262951 Comparison of tailored and mainstream primary care delivery for homeless persons: A new, validated patient assessment

Wednesday, October 31, 2012

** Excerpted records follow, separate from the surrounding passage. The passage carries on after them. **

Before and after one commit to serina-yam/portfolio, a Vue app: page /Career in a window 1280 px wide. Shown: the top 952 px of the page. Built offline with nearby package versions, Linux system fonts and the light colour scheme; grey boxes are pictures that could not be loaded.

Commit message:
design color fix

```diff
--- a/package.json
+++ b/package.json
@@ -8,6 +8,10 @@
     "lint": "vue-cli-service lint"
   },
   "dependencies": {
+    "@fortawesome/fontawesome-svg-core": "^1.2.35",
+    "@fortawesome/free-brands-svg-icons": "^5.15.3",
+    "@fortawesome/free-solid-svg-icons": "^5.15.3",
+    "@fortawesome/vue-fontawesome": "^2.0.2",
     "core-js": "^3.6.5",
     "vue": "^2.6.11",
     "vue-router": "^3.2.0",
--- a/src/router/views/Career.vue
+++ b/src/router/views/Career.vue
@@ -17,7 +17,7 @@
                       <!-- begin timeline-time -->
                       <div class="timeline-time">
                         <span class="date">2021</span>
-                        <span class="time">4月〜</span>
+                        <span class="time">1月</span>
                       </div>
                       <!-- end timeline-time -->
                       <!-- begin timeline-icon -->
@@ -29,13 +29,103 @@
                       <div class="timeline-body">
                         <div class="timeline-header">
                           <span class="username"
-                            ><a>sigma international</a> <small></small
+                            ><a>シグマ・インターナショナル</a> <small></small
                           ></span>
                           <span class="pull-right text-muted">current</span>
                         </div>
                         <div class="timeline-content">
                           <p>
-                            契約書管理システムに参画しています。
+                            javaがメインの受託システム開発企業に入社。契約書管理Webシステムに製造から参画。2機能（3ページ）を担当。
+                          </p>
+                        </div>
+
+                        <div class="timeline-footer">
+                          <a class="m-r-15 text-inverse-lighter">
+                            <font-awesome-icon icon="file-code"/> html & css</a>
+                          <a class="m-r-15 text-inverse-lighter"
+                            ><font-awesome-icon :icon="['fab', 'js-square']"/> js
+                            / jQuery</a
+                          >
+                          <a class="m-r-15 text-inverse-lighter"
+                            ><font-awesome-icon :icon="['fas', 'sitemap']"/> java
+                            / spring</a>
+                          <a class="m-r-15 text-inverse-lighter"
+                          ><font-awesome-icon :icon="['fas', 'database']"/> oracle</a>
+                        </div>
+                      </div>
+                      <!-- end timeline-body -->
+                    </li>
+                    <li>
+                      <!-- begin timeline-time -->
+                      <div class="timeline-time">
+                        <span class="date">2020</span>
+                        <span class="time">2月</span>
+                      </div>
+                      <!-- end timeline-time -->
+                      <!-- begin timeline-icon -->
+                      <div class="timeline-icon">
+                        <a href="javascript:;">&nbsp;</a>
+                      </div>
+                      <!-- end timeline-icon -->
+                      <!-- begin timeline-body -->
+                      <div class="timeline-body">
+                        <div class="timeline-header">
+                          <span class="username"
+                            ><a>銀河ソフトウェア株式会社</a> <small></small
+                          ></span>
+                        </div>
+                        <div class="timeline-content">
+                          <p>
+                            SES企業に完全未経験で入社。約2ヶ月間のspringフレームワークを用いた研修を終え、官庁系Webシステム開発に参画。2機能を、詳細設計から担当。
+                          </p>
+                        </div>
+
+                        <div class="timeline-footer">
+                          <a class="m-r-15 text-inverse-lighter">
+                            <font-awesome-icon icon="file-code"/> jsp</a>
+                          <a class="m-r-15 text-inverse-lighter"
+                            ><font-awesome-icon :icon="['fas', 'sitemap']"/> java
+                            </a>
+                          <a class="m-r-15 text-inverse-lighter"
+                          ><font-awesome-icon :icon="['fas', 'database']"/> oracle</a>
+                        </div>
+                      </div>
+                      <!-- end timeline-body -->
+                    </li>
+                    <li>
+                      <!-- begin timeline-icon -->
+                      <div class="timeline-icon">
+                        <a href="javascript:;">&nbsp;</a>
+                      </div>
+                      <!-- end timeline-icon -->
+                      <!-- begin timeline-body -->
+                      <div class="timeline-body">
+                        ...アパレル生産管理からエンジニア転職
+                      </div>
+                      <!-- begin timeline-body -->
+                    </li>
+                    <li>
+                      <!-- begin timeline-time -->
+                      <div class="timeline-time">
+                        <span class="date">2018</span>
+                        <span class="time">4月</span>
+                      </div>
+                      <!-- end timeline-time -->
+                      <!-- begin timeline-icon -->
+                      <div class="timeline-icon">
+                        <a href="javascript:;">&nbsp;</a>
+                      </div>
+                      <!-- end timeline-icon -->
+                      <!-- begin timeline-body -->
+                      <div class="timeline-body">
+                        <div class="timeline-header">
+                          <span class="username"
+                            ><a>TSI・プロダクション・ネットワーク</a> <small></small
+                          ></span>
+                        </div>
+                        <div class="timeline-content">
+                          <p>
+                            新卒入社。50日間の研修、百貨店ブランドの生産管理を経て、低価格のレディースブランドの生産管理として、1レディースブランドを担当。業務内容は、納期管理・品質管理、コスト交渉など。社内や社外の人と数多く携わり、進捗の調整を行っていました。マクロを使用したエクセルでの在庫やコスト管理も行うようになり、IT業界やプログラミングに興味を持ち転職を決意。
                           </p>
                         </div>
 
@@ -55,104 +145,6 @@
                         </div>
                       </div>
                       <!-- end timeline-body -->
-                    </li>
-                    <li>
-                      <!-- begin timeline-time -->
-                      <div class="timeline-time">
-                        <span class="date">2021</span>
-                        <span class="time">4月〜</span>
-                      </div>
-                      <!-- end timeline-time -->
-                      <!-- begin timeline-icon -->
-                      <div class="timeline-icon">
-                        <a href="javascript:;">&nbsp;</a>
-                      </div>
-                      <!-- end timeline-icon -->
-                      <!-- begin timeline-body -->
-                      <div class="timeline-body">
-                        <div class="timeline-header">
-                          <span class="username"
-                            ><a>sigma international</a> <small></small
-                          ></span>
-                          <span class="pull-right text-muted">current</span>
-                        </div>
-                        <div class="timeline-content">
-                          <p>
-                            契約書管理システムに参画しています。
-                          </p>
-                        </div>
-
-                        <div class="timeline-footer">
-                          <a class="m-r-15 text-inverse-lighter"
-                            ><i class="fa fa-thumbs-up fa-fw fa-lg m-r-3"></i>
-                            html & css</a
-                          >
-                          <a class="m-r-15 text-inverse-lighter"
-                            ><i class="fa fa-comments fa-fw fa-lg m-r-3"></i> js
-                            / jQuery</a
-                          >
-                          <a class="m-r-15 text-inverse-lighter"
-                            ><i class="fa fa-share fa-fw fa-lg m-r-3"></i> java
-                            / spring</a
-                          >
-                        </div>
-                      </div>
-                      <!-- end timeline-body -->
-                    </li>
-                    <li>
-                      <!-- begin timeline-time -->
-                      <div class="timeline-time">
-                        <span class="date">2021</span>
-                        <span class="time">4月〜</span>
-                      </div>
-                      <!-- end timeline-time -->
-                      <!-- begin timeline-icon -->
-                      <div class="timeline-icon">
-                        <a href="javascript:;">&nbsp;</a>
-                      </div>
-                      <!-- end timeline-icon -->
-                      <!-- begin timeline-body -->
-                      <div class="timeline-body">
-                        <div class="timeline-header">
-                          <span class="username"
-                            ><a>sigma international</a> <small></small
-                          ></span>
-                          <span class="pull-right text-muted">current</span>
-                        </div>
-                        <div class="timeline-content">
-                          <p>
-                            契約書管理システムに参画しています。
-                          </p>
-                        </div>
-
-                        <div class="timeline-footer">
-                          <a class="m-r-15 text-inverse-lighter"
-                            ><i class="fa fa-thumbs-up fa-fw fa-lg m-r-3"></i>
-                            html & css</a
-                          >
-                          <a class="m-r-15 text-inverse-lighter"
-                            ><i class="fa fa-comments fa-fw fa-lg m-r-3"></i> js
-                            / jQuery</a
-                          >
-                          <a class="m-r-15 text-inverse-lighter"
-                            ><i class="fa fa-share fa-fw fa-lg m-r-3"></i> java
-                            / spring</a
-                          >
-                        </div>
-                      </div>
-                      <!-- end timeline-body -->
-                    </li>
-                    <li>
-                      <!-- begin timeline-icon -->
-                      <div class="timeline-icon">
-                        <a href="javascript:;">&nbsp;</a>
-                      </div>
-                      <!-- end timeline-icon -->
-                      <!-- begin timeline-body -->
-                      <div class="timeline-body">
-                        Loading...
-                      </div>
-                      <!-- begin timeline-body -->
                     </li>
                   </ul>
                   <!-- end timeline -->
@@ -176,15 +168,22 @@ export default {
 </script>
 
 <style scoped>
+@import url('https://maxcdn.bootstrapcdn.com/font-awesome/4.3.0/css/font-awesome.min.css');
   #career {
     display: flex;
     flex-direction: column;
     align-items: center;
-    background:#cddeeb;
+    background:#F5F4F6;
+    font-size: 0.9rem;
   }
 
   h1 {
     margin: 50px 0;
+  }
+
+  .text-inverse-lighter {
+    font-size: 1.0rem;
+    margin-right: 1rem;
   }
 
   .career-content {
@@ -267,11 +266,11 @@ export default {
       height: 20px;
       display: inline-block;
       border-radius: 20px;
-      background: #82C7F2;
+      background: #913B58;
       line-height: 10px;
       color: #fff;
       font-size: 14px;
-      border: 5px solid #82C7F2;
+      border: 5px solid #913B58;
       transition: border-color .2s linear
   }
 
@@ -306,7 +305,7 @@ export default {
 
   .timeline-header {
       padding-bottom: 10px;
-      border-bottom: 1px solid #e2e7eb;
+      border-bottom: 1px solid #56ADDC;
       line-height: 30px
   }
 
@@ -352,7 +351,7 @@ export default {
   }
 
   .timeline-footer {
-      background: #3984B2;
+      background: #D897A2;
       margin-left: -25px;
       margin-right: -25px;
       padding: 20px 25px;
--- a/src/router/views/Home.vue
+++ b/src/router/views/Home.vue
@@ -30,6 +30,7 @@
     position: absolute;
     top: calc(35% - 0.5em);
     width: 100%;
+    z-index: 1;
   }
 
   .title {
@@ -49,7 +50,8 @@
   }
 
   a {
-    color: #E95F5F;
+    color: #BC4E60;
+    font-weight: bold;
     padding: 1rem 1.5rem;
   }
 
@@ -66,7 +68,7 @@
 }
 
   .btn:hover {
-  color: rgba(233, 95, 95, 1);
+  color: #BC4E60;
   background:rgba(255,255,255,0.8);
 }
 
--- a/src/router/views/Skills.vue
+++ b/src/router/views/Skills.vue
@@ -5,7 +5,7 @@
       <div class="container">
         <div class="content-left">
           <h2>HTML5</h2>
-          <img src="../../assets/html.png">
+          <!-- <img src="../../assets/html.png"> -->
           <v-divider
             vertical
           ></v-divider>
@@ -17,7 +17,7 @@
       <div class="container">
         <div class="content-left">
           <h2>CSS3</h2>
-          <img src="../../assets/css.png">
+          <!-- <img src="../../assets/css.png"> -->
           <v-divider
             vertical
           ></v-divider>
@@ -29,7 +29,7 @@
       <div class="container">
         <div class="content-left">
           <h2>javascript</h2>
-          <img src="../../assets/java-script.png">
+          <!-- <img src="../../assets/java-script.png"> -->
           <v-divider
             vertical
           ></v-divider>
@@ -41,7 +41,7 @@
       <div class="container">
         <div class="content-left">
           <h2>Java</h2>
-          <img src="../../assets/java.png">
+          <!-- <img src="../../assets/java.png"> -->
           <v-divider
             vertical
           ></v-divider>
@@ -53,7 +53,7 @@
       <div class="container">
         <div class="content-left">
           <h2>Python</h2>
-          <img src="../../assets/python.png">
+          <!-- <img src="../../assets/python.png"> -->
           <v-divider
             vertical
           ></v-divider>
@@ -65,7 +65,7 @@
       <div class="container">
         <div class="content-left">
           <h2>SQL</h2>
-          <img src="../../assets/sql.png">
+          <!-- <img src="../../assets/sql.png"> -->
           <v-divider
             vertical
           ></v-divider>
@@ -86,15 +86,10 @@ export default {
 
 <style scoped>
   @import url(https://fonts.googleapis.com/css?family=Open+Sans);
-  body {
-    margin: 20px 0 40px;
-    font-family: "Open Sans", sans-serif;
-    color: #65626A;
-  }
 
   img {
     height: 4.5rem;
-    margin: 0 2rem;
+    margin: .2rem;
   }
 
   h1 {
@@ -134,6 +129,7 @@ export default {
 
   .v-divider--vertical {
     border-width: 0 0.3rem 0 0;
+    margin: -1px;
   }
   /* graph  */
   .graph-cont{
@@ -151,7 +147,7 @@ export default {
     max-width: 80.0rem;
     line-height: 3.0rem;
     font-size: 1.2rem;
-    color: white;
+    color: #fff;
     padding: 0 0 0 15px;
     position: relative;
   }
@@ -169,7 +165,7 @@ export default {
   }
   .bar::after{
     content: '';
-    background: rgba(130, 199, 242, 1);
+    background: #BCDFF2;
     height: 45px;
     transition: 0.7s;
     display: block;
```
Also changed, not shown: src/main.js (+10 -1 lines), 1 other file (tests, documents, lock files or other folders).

Erika Austin, PhD , C-SMART, Birmingham VA Medical Center, Birmingham, AL
Lori Davis, MD , TUA, Research & Development, Tuscaloosa VA Medical Center, Tuscaloosa, AL
Theresa Kim, MD , Boston University School of Medicine, Boston Medical Center, Boston, MA
Cheryl L. Holt, PhD , Department of Behavioral and Community Health; School of Public Health, University of Maryland, College Park, MD
David Pollio, PhD , School of Social Work, University of Alabama, Tuscaloosa, AL
Kay Johnson, RN , C-Smart, Birmingham VA Medical Center, Birmingham, AL
Jocelyn Steward, MPH , School of Public Health, University of Alabama at Birmingham, Birmingham, AL
Adam Gordon , Department of Veterans Affairs, VA Pittsburgh Healthcare System, Pittsburgh, PA
Erin Stringfellow, BA , Research, Boston Healthcare for the Homeless, Boston, MA
Joya Golden, MSW , MIRECC, VA Greater Los Angeles Healthcare System, Los Angeles, CA
Alexander Young, MD, MSHS , Psychiatry, UCLA & Greater Los Angeles VA, Los Angeles, CA
Stefan Kertesz, MD , C-SMART, Birmingham VA Medical Center, Birmingham, AL
Background: Many organizations tailor primary care services for homeless individuals, an initiative recently embraced by the Veterans Health Administration. This study compared homeless patients' assessments of tailored and non-tailored health care settings. Methods: Based on extensive qualitative research, we developed a Primary Care Quality Survey for the Homeless (PCQ-H) to assess patient experiences with 8 aspects of care identified by IoM reports and 3 additional gleaned from the qualitative research (respect, substance abuse/mental illness, homeless-specific needs). The survey was administered to 474 homeless individuals receiving care at a mainstream VA, moderately-tailored VA, highly-tailored VA, or a highly-tailored non-VA program. We compared PCQ-H scores across the sites, adjusting for relevant demographic and health characteristics. As ratings of care were primarily positive, we also compared a binary indicator of offering more than the median number of unfavorable or negative assessments of care across sites. Results: In analyses adjusted for case-mix, the highly-tailored non-VA program exceeded the VA sites for Patient-Clinician Relationship (p<.01), Perceived Cooperation (p<.01), and Homeless-Specific Needs (p<.05). Unfavorable responses were 10-25% more prevalent at the two VA sites compared to both highly-tailored sites (all p<.05). Conclusions: Homeless patients rate their relationship to their provider, cooperation among caregivers, and care for homeless-specific needs more highly when primary care services are highly-tailored. Whether such results generalize to diverse care settings remains to be seen. This new specialized patient assessment survey permits a rigorous examination of the extent to which service tailoring improves the primary care experience of this highly vulnerable population.

Learning Areas:
Conduct evaluation related to programs, research, and other areas of practice

Learning Objectives:
1. Learners will gain familiarity with a new instrument designed to enable homeless-experienced patients to rate their primary care 2. Learners will be able to articulate major differences between homeless-tailored and mainstream primary care service delivery, as rated by homeless patients.

Keywords: Homeless Health Care, Patient Satisfaction

Presenting author's disclosure statement:

Qualified on the content I am responsible for because: I have conducted research on health care access among vulnerable populations and served as a methodologist on numerous funded grants.
Any relevant financial relationships? No

I agree to comply with the American Public Health Association Conflict of Interest and Commercial Support Guidelines, and to disclose to the participants any off-label or experimental uses of a commercial product or service discussed in my presentation.